TASK REQUIREMENTS -> An unaltered copy of every line below is the expected output.

SUPPLIED ENTRIES ->
━━━━━━

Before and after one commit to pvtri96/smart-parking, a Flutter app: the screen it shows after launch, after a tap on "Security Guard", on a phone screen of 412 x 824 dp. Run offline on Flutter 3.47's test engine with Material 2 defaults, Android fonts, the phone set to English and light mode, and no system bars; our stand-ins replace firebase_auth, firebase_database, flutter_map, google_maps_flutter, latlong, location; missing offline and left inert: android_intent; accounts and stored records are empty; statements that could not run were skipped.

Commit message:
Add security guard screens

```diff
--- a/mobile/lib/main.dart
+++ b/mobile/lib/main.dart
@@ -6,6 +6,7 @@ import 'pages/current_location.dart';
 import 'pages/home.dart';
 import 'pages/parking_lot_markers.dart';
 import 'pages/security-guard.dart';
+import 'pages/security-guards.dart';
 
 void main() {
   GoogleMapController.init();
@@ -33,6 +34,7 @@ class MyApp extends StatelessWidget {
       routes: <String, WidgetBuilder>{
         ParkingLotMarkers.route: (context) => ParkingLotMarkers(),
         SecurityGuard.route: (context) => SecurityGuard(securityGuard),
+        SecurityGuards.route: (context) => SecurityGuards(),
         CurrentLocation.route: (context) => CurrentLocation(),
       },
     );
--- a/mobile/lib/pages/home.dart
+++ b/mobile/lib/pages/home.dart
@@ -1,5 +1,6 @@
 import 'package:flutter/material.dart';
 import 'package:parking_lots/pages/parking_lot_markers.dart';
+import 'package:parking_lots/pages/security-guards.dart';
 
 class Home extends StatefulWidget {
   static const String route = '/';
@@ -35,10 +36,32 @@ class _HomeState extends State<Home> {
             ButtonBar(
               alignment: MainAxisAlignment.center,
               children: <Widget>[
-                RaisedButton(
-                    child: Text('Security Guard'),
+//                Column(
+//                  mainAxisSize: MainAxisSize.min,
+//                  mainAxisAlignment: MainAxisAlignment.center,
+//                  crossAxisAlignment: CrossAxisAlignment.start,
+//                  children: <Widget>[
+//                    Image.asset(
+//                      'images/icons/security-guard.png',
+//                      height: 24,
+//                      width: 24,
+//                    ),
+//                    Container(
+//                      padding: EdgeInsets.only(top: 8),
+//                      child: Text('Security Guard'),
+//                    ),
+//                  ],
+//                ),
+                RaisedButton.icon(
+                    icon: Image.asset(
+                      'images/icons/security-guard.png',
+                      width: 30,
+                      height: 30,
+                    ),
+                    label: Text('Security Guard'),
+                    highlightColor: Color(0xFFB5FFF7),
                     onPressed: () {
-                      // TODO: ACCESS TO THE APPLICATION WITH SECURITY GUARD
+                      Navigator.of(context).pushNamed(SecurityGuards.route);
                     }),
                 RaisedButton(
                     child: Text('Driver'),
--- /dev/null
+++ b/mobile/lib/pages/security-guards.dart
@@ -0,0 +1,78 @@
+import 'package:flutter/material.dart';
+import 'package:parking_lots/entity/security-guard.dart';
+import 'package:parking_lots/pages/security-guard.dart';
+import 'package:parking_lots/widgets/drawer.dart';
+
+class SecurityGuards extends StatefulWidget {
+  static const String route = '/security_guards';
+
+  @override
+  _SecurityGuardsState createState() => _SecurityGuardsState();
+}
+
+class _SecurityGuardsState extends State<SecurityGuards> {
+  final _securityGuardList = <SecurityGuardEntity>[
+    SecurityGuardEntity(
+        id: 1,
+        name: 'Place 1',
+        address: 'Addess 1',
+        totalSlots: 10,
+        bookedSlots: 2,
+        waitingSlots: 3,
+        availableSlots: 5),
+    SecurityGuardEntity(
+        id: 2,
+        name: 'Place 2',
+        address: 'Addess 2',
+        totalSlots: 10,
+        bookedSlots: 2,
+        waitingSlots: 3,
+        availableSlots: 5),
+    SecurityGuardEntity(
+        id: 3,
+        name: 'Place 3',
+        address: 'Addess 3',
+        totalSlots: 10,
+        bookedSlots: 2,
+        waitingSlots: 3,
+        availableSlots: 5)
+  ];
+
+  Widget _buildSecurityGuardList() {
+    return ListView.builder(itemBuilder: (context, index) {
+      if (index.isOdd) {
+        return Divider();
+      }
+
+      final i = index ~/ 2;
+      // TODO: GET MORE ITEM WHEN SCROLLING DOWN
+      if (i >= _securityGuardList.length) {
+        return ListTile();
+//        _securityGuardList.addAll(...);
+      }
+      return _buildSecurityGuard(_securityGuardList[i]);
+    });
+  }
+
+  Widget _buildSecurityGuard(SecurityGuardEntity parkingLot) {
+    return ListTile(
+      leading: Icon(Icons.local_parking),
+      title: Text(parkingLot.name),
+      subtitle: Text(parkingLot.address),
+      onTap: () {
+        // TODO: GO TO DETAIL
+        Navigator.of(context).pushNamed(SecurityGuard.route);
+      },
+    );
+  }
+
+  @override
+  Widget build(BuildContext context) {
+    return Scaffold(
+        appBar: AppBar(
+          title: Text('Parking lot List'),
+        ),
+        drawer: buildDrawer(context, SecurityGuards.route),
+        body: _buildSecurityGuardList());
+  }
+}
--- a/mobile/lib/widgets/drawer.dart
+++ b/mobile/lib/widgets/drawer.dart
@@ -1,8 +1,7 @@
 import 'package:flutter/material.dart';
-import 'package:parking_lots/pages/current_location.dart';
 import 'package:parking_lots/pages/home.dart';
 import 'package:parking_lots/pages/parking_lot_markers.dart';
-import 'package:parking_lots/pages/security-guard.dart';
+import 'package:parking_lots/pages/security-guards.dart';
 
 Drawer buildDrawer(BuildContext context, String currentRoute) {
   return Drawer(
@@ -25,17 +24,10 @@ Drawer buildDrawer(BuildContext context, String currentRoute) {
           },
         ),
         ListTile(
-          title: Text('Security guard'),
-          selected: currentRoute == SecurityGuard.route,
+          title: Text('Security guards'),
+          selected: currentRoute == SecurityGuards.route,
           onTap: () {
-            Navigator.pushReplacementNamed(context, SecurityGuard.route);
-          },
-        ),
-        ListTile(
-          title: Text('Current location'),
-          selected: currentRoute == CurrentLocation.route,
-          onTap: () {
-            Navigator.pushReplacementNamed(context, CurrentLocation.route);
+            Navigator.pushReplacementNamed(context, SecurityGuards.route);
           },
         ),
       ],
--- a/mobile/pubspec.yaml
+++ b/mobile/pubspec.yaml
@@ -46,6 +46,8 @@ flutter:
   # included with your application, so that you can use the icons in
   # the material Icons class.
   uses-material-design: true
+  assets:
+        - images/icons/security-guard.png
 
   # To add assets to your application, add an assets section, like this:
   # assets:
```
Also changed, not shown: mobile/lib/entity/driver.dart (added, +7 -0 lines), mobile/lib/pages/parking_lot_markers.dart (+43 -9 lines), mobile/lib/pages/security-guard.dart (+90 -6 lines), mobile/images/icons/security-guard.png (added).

━━━━━━

RESPONSE TO THE TASK ->
Before and after one commit to pvtri96/smart-parking, a Flutter app: the screen it shows after launch, after a tap on "Security Guard", on a phone screen of 412 x 824 dp. Run offline on Flutter 3.47's test engine with Material 2 defaults, Android fonts, the phone set to English and light mode, and no system bars; our stand-ins replace firebase_auth, firebase_database, flutter_map, google_maps_flutter, latlong, location; missing offline and left inert: android_intent; accounts and stored records are empty; statements that could not run were skipped.

Commit message:
Add security guard screens

```diff
--- a/mobile/lib/main.dart
+++ b/mobile/lib/main.dart
@@ -6,6 +6,7 @@ import 'pages/current_location.dart';
 import 'pages/home.dart';
 import 'pages/parking_lot_markers.dart';
 import 'pages/security-guard.dart';
+import 'pages/security-guards.dart';
 
 void main() {
   GoogleMapController.init();
@@ -33,6 +34,7 @@ class MyApp extends StatelessWidget {
       routes: <String, WidgetBuilder>{
         ParkingLotMarkers.route: (context) => ParkingLotMarkers(),
         SecurityGuard.route: (context) => SecurityGuard(securityGuard),
+        SecurityGuards.route: (context) => SecurityGuards(),
         CurrentLocation.route: (context) => CurrentLocation(),
       },
     );
--- a/mobile/lib/pages/home.dart
+++ b/mobile/lib/pages/home.dart
@@ -1,5 +1,6 @@
 import 'package:flutter/material.dart';
 import 'package:parking_lots/pages/parking_lot_markers.dart';
+import 'package:parking_lots/pages/security-guards.dart';
 
 class Home extends StatefulWidget {
   static const String route = '/';
@@ -35,10 +36,32 @@ class _HomeState extends State<Home> {
             ButtonBar(
               alignment: MainAxisAlignment.center,
               children: <Widget>[
-                RaisedButton(
-                    child: Text('Security Guard'),
+//                Column(
+//                  mainAxisSize: MainAxisSize.min,
+//                  mainAxisAlignment: MainAxisAlignment.center,
+//                  crossAxisAlignment: CrossAxisAlignment.start,
+//                  children: <Widget>[
+//                    Image.asset(
+//                      'images/icons/security-guard.png',
+//                      height: 24,
+//                      width: 24,
+//                    ),
+//                    Container(
+//                      padding: EdgeInsets.only(top: 8),
+//                      child: Text('Security Guard'),
+//                    ),
+//                  ],
+//                ),
+                RaisedButton.icon(
+                    icon: Image.asset(
+                      'images/icons/security-guard.png',
+                      width: 30,
+                      height: 30,
+                    ),
+                    label: Text('Security Guard'),
+                    highlightColor: Color(0xFFB5FFF7),
                     onPressed: () {
-                      // TODO: ACCESS TO THE APPLICATION WITH SECURITY GUARD
+                      Navigator.of(context).pushNamed(SecurityGuards.route);
                     }),
                 RaisedButton(
                     child: Text('Driver'),
--- /dev/null
+++ b/mobile/lib/pages/security-guards.dart
@@ -0,0 +1,78 @@
+import 'package:flutter/material.dart';
+import 'package:parking_lots/entity/security-guard.dart';
+import 'package:parking_lots/pages/security-guard.dart';
+import 'package:parking_lots/widgets/drawer.dart';
+
+class SecurityGuards extends StatefulWidget {
+  static const String route = '/security_guards';
+
+  @override
+  _SecurityGuardsState createState() => _SecurityGuardsState();
+}
+
+class _SecurityGuardsState extends State<SecurityGuards> {
+  final _securityGuardList = <SecurityGuardEntity>[
+    SecurityGuardEntity(
+        id: 1,
+        name: 'Place 1',
+        address: 'Addess 1',
+        totalSlots: 10,
+        bookedSlots: 2,
+        waitingSlots: 3,
+        availableSlots: 5),
+    SecurityGuardEntity(
+        id: 2,
+        name: 'Place 2',
+        address: 'Addess 2',
+        totalSlots: 10,
+        bookedSlots: 2,
+        waitingSlots: 3,
+        availableSlots: 5),
+    SecurityGuardEntity(
+        id: 3,
+        name: 'Place 3',
+        address: 'Addess 3',
+        totalSlots: 10,
+        bookedSlots: 2,
+        waitingSlots: 3,
+        availableSlots: 5)
+  ];
+
+  Widget _buildSecurityGuardList() {
+    return ListView.builder(itemBuilder: (context, index) {
+      if (index.isOdd) {
+        return Divider();
+      }
+
+      final i = index ~/ 2;
+      // TODO: GET MORE ITEM WHEN SCROLLING DOWN
+      if (i >= _securityGuardList.length) {
+        return ListTile();
+//        _securityGuardList.addAll(...);
+      }
+      return _buildSecurityGuard(_securityGuardList[i]);
+    });
+  }
+
+  Widget _buildSecurityGuard(SecurityGuardEntity parkingLot) {
+    return ListTile(
+      leading: Icon(Icons.local_parking),
+      title: Text(parkingLot.name),
+      subtitle: Text(parkingLot.address),
+      onTap: () {
+        // TODO: GO TO DETAIL
+        Navigator.of(context).pushNamed(SecurityGuard.route);
+      },
+    );
+  }
+
+  @override
+  Widget build(BuildContext context) {
+    return Scaffold(
+        appBar: AppBar(
+          title: Text('Parking lot List'),
+        ),
+        drawer: buildDrawer(context, SecurityGuards.route),
+        body: _buildSecurityGuardList());
+  }
+}
--- a/mobile/lib/widgets/drawer.dart
+++ b/mobile/lib/widgets/drawer.dart
@@ -1,8 +1,7 @@
 import 'package:flutter/material.dart';
-import 'package:parking_lots/pages/current_location.dart';
 import 'package:parking_lots/pages/home.dart';
 import 'package:parking_lots/pages/parking_lot_markers.dart';
-import 'package:parking_lots/pages/security-guard.dart';
+import 'package:parking_lots/pages/security-guards.dart';
 
 Drawer buildDrawer(BuildContext context, String currentRoute) {
   return Drawer(
@@ -25,17 +24,10 @@ Drawer buildDrawer(BuildContext context, String currentRoute) {
           },
         ),
         ListTile(
-          title: Text('Security guard'),
-          selected: currentRoute == SecurityGuard.route,
+          title: Text('Security guards'),
+          selected: currentRoute == SecurityGuards.route,
           onTap: () {
-            Navigator.pushReplacementNamed(context, SecurityGuard.route);
-          },
-        ),
-        ListTile(
-          title: Text('Current location'),
-          selected: currentRoute == CurrentLocation.route,
-          onTap: () {
-            Navigator.pushReplacementNamed(context, CurrentLocation.route);
+            Navigator.pushReplacementNamed(context, SecurityGuards.route);
           },
         ),
       ],
--- a/mobile/pubspec.yaml
+++ b/mobile/pubspec.yaml
@@ -46,6 +46,8 @@ flutter:
   # included with your application, so that you can use the icons in
   # the material Icons class.
   uses-material-design: true
+  assets:
+        - images/icons/security-guard.png
 
   # To add assets to your application, add an assets section, like this:
   # assets:
```
Also changed, not shown: mobile/lib/entity/driver.dart (added, +7 -0 lines), mobile/lib/pages/parking_lot_markers.dart (+43 -9 lines), mobile/lib/pages/security-guard.dart (+90 -6 lines), mobile/images/icons/security-guard.png (added).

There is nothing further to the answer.